The 28-year-old defender explained the importance of the game for Indian football and shared his experience on leaving English football to play in India.
"It is going to be a big day for the club and Indian football in general. No Indian team has reached the final so we could be the first team and that's what we are hoping and aiming to do. We are preparing well and looking forward to give our best," Johnson told IBTimes UK.
"When I first came here, I had a bit more experience of playing at a higher level than the guys here. I think, the football in the UK is a lot stronger than it is here in India. I have just come over here and tried to help the lads and they have helped me, settling in and different things. I learn from them and they learn from me. So it's been both ways."
Massive achievement awaited, says Ali Uzunhasanoglu
Ali Uzunhasanoglu has been the goalkeeping coach at the club, despite Westwood's exit. The latter brought him to the club and his successor Roca has included him in his coaching set up. Uzunhasanoglu said that it will be a massive achievement if Bengaluru FC make it to the last two of the AFC Cup.

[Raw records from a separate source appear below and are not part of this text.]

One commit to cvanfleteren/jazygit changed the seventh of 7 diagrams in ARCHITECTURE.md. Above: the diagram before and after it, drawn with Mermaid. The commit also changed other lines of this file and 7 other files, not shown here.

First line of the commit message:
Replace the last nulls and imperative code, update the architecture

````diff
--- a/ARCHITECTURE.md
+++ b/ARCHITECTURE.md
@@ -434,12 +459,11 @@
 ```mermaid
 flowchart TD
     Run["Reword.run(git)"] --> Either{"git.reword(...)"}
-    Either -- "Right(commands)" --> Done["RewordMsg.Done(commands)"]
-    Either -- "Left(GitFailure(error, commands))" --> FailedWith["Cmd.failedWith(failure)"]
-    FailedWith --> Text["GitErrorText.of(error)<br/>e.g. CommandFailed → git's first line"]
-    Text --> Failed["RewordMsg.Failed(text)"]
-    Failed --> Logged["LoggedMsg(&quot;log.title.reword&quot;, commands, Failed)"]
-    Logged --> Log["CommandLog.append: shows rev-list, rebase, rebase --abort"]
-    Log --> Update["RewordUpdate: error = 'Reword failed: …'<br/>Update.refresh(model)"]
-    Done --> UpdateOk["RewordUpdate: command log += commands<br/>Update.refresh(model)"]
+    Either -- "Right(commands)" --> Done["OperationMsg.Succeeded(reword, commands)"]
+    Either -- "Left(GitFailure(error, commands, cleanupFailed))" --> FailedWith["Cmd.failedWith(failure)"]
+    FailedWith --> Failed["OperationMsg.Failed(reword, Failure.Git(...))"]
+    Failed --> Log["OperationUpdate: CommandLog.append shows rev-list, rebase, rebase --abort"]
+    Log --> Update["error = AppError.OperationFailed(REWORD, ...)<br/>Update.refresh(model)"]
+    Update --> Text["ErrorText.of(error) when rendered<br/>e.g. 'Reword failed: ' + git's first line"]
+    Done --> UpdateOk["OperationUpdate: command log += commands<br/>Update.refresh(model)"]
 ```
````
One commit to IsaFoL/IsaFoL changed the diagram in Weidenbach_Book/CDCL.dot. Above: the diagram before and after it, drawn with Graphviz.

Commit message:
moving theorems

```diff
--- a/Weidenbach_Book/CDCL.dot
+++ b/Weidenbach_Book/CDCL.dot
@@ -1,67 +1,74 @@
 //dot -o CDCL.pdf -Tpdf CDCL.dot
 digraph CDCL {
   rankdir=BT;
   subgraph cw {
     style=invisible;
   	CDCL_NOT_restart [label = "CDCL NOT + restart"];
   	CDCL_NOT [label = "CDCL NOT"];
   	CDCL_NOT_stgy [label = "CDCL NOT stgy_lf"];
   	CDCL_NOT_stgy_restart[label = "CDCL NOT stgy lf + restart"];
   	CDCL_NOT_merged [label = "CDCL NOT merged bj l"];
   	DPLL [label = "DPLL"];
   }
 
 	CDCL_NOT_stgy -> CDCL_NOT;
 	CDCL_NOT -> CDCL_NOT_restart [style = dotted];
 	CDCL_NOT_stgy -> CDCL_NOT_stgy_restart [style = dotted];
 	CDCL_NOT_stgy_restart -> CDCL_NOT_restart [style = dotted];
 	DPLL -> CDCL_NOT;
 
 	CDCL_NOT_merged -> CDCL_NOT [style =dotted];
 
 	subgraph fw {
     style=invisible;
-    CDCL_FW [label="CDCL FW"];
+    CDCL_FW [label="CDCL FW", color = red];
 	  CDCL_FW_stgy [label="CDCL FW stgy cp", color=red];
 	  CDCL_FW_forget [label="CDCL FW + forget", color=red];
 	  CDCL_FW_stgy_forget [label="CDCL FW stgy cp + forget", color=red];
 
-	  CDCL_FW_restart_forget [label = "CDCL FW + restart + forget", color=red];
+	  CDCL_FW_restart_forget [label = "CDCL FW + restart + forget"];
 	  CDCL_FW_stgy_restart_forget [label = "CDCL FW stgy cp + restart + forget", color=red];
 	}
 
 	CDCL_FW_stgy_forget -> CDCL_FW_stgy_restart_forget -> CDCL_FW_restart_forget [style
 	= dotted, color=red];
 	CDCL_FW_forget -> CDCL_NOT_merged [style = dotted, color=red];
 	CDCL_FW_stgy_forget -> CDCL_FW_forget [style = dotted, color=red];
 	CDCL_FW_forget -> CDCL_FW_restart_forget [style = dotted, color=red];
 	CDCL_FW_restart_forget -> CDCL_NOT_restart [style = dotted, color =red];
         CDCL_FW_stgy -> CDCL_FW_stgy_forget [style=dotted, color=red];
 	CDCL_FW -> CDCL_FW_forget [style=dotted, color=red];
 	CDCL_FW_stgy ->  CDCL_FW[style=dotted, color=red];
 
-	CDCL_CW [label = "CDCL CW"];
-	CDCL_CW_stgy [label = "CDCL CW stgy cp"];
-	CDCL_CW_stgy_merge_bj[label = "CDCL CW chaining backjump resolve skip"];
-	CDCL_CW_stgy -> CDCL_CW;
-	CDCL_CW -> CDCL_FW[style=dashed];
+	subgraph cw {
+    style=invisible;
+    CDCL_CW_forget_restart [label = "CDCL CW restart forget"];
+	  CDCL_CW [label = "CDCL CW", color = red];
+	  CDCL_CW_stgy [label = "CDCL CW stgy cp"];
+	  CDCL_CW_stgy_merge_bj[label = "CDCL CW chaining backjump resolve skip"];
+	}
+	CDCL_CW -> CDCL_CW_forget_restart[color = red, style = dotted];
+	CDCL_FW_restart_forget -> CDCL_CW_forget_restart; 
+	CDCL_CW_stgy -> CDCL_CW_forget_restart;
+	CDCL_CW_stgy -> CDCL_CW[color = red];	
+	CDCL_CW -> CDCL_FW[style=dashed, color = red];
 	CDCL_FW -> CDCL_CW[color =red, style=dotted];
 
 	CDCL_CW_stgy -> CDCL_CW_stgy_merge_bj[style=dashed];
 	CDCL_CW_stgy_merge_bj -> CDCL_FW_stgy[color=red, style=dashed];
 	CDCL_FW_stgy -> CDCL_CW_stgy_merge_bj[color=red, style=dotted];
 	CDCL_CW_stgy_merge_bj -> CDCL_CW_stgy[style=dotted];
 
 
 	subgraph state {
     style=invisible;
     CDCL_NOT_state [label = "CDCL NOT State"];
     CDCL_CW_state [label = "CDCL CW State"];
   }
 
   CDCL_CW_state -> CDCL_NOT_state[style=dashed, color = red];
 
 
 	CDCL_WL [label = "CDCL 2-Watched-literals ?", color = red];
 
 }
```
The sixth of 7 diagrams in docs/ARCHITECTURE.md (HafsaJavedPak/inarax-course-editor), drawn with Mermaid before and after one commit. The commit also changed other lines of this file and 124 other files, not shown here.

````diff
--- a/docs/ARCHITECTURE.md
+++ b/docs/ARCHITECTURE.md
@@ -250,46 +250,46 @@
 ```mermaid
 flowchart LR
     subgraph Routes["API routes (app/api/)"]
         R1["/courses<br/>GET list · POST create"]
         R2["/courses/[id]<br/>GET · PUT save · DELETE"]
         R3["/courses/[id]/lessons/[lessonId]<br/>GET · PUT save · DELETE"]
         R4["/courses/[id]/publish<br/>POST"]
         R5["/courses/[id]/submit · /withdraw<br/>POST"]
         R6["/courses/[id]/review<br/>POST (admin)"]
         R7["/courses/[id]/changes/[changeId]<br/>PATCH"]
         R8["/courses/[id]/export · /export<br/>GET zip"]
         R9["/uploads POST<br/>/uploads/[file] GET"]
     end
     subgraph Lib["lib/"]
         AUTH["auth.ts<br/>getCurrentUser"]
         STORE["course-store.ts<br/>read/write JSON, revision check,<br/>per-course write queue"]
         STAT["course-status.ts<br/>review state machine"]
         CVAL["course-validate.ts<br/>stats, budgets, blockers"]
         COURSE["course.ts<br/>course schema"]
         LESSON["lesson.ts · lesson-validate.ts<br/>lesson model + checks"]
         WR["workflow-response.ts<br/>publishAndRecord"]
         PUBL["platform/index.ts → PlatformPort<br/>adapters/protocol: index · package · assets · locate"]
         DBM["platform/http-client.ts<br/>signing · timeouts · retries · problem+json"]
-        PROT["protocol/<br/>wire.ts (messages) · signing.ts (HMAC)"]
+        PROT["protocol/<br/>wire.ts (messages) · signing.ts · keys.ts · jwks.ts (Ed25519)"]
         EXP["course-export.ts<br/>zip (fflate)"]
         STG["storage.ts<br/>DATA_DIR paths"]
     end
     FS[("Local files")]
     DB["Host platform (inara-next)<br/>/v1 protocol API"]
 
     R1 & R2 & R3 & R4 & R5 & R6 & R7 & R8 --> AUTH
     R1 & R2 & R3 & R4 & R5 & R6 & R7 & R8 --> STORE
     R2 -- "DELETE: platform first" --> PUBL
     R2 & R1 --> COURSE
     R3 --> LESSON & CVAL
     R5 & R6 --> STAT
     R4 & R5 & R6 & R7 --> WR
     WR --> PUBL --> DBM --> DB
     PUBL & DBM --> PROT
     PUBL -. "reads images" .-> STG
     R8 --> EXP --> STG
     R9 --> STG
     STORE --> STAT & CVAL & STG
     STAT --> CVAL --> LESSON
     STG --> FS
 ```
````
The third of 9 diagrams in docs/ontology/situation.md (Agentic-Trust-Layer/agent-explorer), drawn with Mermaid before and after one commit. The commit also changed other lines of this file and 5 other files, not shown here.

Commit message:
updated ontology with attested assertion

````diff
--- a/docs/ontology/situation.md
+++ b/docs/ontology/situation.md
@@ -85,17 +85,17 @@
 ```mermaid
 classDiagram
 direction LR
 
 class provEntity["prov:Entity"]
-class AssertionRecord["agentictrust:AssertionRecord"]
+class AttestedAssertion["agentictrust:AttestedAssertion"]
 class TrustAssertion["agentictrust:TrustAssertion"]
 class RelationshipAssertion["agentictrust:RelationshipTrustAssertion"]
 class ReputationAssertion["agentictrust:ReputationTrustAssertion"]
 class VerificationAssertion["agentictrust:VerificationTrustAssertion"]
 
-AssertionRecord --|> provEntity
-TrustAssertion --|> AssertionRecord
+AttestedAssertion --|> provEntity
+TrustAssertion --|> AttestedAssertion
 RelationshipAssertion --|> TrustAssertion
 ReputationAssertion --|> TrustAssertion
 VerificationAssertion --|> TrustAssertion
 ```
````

"It will be a fantastic achievement if we can keep a clean sheet, but how we approach the game is up to the head coach. Hopefully the boys can help us get a result that we need to go to the final. My department is to make sure we do not concede a goal and it will be great if we can manage to achieve it," he said.
Sunil Chhetri wants to make fans happy
Sunil Chhetri is the most capped player and also India's leading goalscorer with 51 goals. The Indian forward spoke about the importance of fans for the clash and has urged football lovers to fill the stadium when Bengaluru FC take on the reigning AFC champions on Wednesday.
When asked how important fans will be during Wednesday's game, Chhetri said: "Very important. They have played a very important role and with each passing game and each passing year, their involvement and importance has increased."
"We always spoke about the importance of fans, but the reality struck us when the last time we played at home [quarter-final against Tampines Rovers]. To play without our fans, it was for the first time we did. It was so sad. I read a lot of messages from fans through social media that how they missed it."
"The fans play a very important role and even if I don't say it, they know it. That's the best part. The one's who are going to watch the match on television, even being in Bangalore or who are not fans yet, for them, I really want to request you to come to the stadium and support us."
Team owner Parth Jindal looks at revenue growth
Parth Jindal, the owner of Bengaluru FC stressed on the challenges that the Indian club faces to excel in such tournaments and he remains hopeful that AFC will come up with a revenue sharing model, which will be beneficial for the club's growth.
"We've shown we have what it takes to do well in Asian competition. Even Mohun Bagan had a good run. East Bengal and Dempo have made the semi-final in the past," Jindal explained.
"There are a few challenges and the main one from among those for me would be the football calendar in the country at the moment. Our first-leg quarterfinal against Tampines was the first competitive game we have played this season while the teams from Singapore and Malaysia were in the middle of their league season which meant they were better prepared.
"A comprehensive calendar will go a long way in fixing this issue. Also, I feel the AFC should have a revenue sharing model where the clubs are benefactors, just like it is with European club competitions. This will go a long way in encouraging clubs to do more," he concluded.